### TASK GOAL
Beginning with the line that contains "-So I was thinking, this", extract each line through the end of the listing below, with no additions or omissions.

### RECORDS PROVIDED
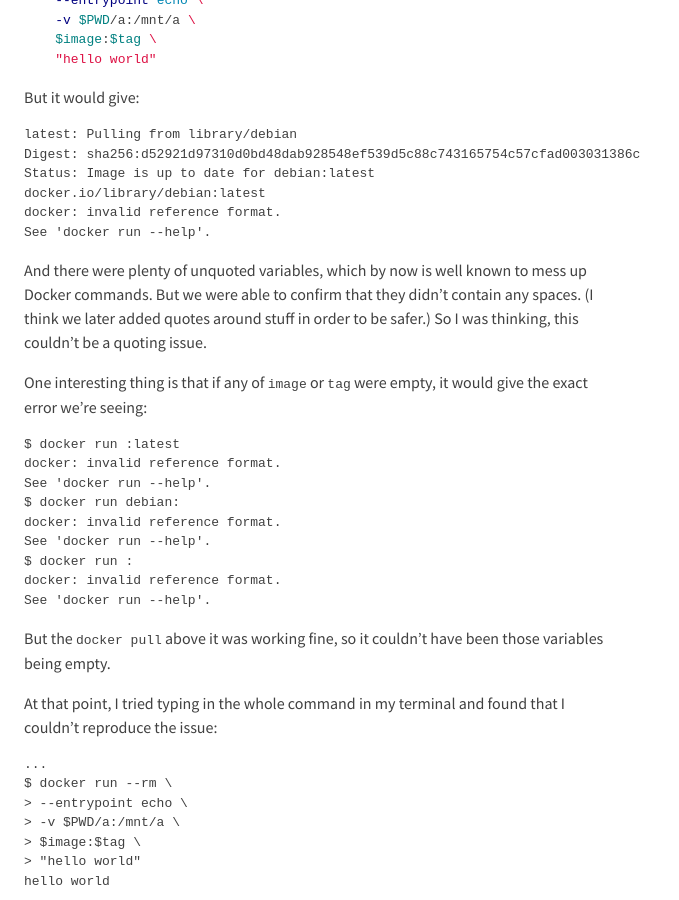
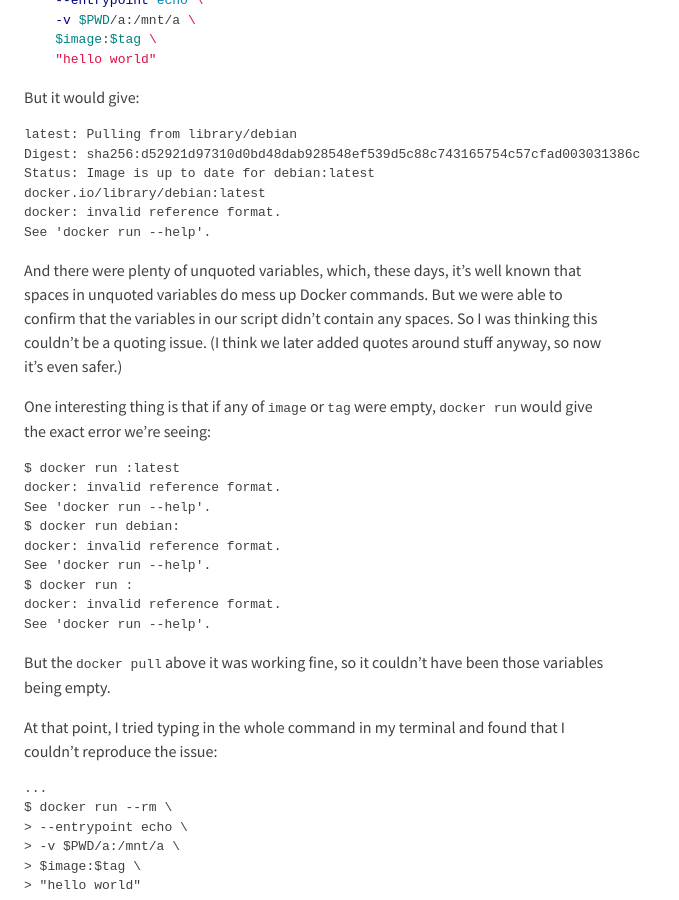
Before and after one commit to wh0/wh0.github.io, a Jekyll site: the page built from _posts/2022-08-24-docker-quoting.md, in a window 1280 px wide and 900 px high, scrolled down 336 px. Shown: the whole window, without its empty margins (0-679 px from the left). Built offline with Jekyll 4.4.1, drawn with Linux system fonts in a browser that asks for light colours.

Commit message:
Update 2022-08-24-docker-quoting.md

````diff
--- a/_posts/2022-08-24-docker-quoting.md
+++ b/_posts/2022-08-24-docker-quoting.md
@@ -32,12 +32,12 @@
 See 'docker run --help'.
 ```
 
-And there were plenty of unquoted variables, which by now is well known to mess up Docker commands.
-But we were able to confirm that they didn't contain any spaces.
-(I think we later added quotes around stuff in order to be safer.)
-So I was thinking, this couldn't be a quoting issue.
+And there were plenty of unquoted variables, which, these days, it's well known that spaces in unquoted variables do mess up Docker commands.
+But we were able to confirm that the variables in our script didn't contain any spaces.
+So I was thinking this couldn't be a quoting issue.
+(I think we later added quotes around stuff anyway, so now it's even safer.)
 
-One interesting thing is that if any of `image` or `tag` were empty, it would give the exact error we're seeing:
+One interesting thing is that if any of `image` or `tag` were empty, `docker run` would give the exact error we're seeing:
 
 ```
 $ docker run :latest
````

### RESPONSE TO THIS TASK
-So I was thinking, this couldn't be a quoting issue.
+And there were plenty of unquoted variables, which, these days, it's well known that spaces in unquoted variables do mess up Docker commands.
+But we were able to confirm that the variables in our script didn't contain any spaces.
+So I was thinking this couldn't be a quoting issue.
+(I think we later added quotes around stuff anyway, so now it's even safer.)
 
-One interesting thing is that if any of `image` or `tag` were empty, it would give the exact error we're seeing:
+One interesting thing is that if any of `image` or `tag` were empty, `docker run` would give the exact error we're seeing:
 
 ```
 $ docker run :latest
````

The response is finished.